The network noted that democratically-run political parties were the backbone of democratic governance, as intra-party democracy was also guaranteed by Chapter XI of the Electoral Act 2017, however, the ECP seemed to have demonstrated negligence in implementing the law in letter and spirit.
He suggested that the ECP deprive parties of electoral symbols if they do not operate in accordance with Articles 202 (5), 206, 208, 215 (1), (2), (4), (5). The network urged the ECP to set up a separate unit to monitor and report on the functioning of all registered parties in accordance with the relevant articles of the law.
He observed that most parties had become “more undemocratic in recent years”, reinforcing the stranglehold of “a few dynasties over our political system and our governance”.

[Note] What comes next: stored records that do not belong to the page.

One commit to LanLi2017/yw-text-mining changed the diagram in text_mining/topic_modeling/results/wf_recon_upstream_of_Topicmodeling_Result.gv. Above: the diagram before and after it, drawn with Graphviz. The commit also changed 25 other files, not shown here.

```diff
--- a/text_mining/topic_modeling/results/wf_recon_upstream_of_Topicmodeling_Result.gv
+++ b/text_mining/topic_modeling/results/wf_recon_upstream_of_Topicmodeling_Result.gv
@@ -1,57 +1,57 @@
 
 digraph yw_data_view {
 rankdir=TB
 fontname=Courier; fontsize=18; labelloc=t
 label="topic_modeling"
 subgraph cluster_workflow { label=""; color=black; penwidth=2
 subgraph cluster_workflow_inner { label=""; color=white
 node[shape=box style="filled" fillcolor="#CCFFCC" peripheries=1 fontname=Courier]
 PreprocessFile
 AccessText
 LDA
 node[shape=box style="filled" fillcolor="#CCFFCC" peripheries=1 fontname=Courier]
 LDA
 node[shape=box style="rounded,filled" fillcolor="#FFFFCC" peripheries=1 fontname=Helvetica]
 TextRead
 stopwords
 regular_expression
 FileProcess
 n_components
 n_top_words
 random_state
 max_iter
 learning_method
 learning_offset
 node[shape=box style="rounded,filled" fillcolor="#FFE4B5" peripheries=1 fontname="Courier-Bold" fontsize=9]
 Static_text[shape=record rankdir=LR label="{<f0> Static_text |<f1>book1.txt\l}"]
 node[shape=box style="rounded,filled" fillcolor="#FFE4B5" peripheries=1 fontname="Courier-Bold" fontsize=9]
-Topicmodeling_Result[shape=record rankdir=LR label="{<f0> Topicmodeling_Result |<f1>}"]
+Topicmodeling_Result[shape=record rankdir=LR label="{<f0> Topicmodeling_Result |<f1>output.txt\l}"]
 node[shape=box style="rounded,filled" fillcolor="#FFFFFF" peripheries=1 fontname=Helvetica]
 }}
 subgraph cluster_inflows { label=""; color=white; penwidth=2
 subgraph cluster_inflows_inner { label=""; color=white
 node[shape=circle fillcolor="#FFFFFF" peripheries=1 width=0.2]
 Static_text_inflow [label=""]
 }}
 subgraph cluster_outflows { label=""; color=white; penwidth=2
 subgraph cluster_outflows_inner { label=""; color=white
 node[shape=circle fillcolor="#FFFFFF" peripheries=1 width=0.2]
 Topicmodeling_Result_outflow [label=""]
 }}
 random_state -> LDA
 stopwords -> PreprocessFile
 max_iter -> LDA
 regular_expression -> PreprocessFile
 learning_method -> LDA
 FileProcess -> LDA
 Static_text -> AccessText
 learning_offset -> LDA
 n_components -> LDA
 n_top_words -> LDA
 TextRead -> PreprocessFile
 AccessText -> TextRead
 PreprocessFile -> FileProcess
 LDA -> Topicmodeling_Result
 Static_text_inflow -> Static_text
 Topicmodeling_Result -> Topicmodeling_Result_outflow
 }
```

According to PATTAN and the Coalition-38, when political and economic monopolies overlap, they devastate governance. Therefore, to deepen democracy and empower voters, it is imperative to end monopolies. The network observed that around 200 families control the politics and legislatures of Pakistan and almost the same families control the business corporations. “It’s not sustainable,” he noted.
40 polling stations on average
After each general election, an average of 40 by-elections were held with some candidates winning more than one seat, he said, adding that due to vacancies around Rs 90 million was spent for the by-elections. “Disputing elections from multiple seats does not exist anywhere in the world in this form. This practice must stop,” he suggested.
As nearly 40 percent of parliament and 22 percent of provincial assemblies include non-directly elected members, ending the indirect election method would help build people’s confidence in the system and democracy, he observed. It would also reduce party boss control and sycophancy, as directly elected officials would also feel accountable to their constituents.
PATTAN also supported the idea of Electronic Voting Machines and Online Voting for Overseas Pakistanis for the upcoming General Elections in light of Sections 103 and 94 of the Elections Act, Supreme Court Order, Pillar 8 of the ECP Strategic Plan 2019-23, and the ECP report on the pilot use of EVM.
Posted in Dawn, April 20, 2022